Golden Isles of the Georgia Coast

    St. Simons, Jekyll, Sapelo, Cumberland, and Sea Island - so named 300 years ago by the first European visitors to our 100 mile coast. These barrier islands are still golden is the eyes of locals and visitors alike...with their treasures of natural beauty and coastal wildlife, endless salt marsh and meandering tidal creeks.
    Sapelo and Cumberland, accessible only by boat or plane, maintain a landscape once common to all the islands, with wide sandy beaches, protective dunes and thick maritime forests, as unique and enchanting as any other forest in the United States.

  • :: St. Simons Island

    From the pier on the island's south end, to the golf courses and marinas west and north of the island, St. Simons Island is a family style vacation destination that appeals to all ages. The gentle island ambiance is characterized by sunlit moss-draped oaks that line many of the streets and the soft winds blowing fresh from the sea. Enjoy the diverse shopping areas, the delightful range of restaurants, and all the outdoor sports found around water - kayaking, swimming, sailing, fishing...all so close at hand.
    >> Southeast Adventure Outfitters
    >> High Tide Guide

  • :: Cumberland Island

    The largest and southernmost of the Georgia Sea Islands, Cumberland Island is located about 10 miles southeast of Brunswick, Georgia. Visit for the day, camp overnight, or be a guest at the upscale Greyfield Inn. Day visitors and campers take the Cumberland Island Ferry from St. Marys, Georgia,while guests of Greyfield Inn take a private ferry for the 40 minute boat ride through sweeping vistas of lush coastal lowlands, a rich and scenic wildlife habitat. >> NPS

  • :: Sapelo Island

    Touring Sapelo with Cornelia Bailey, a lifelong resident, the past comes alive in no uncertain terms. She will show you the largest shell midden found in North America, and Bourbon Fields where newly plowed earth is sprinkled with hundreds of Indian pottery shards. Most of Sapelo Island is now owned by the state of Georgia, but about 1% of the island still belongs to the residents of Hog Hammock, descendents of slaves who worked the island's plantations 200 years ago.
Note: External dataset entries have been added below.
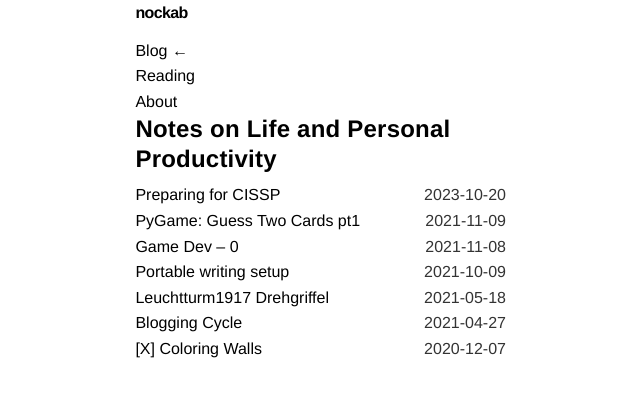
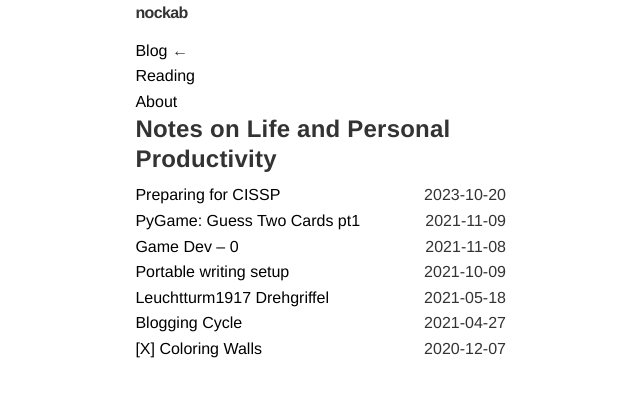
Before and after one commit to nockab/nockab.github.io, a Jekyll site: the page built from _pages/index.markdown, in a window 1280 px wide. Shown: the top 397 px of the page, without its empty margins (273-913 px from the left). Built offline with Jekyll 4.4.1, drawn with Linux system fonts in a browser that asks for light colours.

Commit message:
Update _general.scss
Some more visual improvements

```diff
--- a/_sass/_general.scss
+++ b/_sass/_general.scss
@@ -6,6 +6,7 @@
 
 body {
   font-family: helvetica, "helvetica neue", ubuntu, roboto, noto, "segoe ui", arial, sans-serif;
+  color: #333;
   margin: 0 auto;
   -webkit-font-smoothing: antialiased;
   text-rendering: optimizeLegibility;
@@ -13,14 +14,21 @@
   font-size: 1rem;
 }
 
+$primary-color: #3498db;
+$secondary-color: #2ecc71;
+
 a {
-  color: #000;
-  text-decoration: underline;
+  color: $primary-color;
+  text-decoration: none;
 }
 
 a:link, a:visited {
   color: #000;
   text-decoration: none;
+
+  &:hover {
+    text-decoration: underline;
+  }
 }
 
 em {
```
They cling to a unique way of life that has all but disappeared. >> "I Am Sapelo"